Yesterday I told a story about a man who mistreated me as a result of our television show. But he was an exception to the experiences I normally had with our viewers. Once I was speaking at a drug court event, and a young person told me that his grandma watched our show every week, and then he said, “And because my grandma heard about addiction the way you spoke of it, she stopped judging my character and started encouraging my recovery.” What a blessing to hear that! Another time my family was leaving a restaurant and a guy ran up and asked if he could snap a picture with me (this was before “selfie” was a common term). Then he explained to my husband how he was going to show it to his mother, and how she was going to be so mad that she skipped church and Sunday lunch out with him – because she just LOVED our show. Oftentimes people would stop me at the gym or the mall, and tell me about their friend/relative, etc., who had an addiction problem. They might ask for advice, but mostly they just wanted me to listen to their story. I would be heading home from the gym and stop to put gas in the car and end up having a 30 minute conversation. People felt free to tell me I looked less “fat” in person, or “younger”, or even “not as old” or how much they did NOT like my outfit. All this conversing changed how I felt about being out in public. I learned that when people stared at me in public, they might actually be looking AT me. Previously, if I noticed a stranger looking at me, I figured they thought I was someone they knew from high school, or maybe I had toilet paper trailing behind me stuck to my shoe. Whatever. I gave it little thought. But this attention left me more self-conscious about going to the gym, for instance, where I might end up spending 90 minutes rather than 60 in order to hear a story. Or maybe I’d give a second thought to what I wore — seeing as how people were so free to critique my attire. It was all very weird and uncomfortable. I also realized that prior to this experience, I could stand in line at the store trying to buy salmon and skittles and pay absolutely no attention to the people around me who I didn’t know. But in this new weird tv world, strangers acted all sorts of ways – but never like who they were to me – a stranger. They “saw” me in ways that were different than how I experienced them. I couldn’t “see” them; I didn’t “know” them; they had never been in my living room via a television screen.
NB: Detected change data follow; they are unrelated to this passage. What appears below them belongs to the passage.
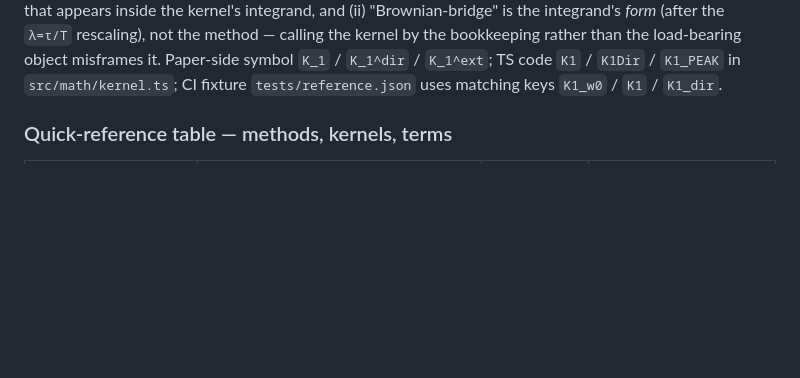
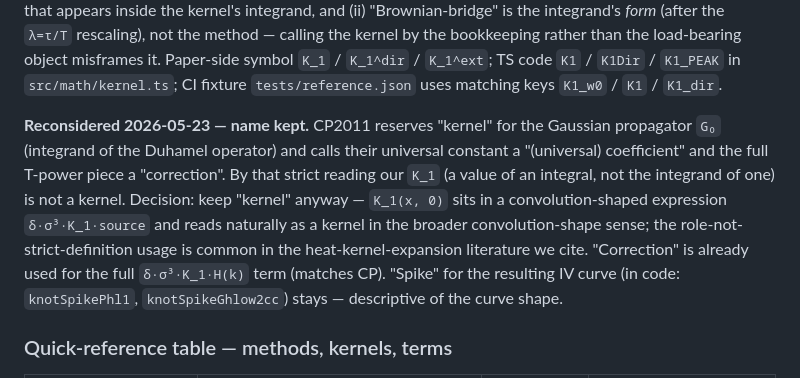
Before and after one commit to FrenchCommando/2piece, a Markdown page: NOTES.md, the part around the change. Drawn GitHub-style; blank space fills up the shorter version.

Commit message:
kernel naming

```diff
--- a/NOTES.md
+++ b/NOTES.md
@@ -137,6 +137,19 @@ bookkeeping rather than the load-bearing object misframes it. Paper-side
 symbol `K_1` / `K_1^dir` / `K_1^ext`; TS code `K1` / `K1Dir` / `K1_PEAK`
 in `src/math/kernel.ts`; CI fixture `tests/reference.json` uses matching
 keys `K1_w0` / `K1` / `K1_dir`.
+
+**Reconsidered 2026-05-23 — name kept.** CP2011 reserves "kernel" for
+the Gaussian propagator `G₀` (integrand of the Duhamel operator) and
+calls their universal constant a "(universal) coefficient" and the full
+T-power piece a "correction". By that strict reading our `K_1` (a value
+of an integral, not the integrand of one) is not a kernel. Decision:
+keep "kernel" anyway — `K_1(x, 0)` sits in a convolution-shaped
+expression `δ·σ³·K_1·source` and reads naturally as a kernel in the
+broader convolution-shape sense; the role-not-strict-definition usage
+is common in the heat-kernel-expansion literature we cite. "Correction"
+is already used for the full `δ·σ³·K_1·H(k)` term (matches CP). "Spike"
+for the resulting IV curve (in code: `knotSpikePhl1`,
+`knotSpikeGhlow2cc`) stays — descriptive of the curve shape.
 
 ### Quick-reference table — methods, kernels, terms
 
```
You surround me—front and back. You put your hand on me. That kind of knowledge is too much for me; it’s so high above me that I can’t fathom it. Where could I go to get away from your spirit? Where could I go to escape your presence? If I went up to heaven, you would be there. If I went down to the grave, you would be there too! If I could fly on the wings of dawn, stopping to rest only on the far side of the ocean— even there your hand would guide me; even there your strong hand would hold me tight! If I said, “The darkness will definitely hide me; the light will become night around me,” even then the darkness isn’t too dark for you! Nighttime would shine bright as day, because darkness is the same as light to you! Psalm 139:5-12 CEB
I’ve learned to be more aware of my environment from my time on television; I believe the psalms are inviting me to become more aware of God’s presence in my life too. Can we take a few minutes today to remind ourselves that God is with us?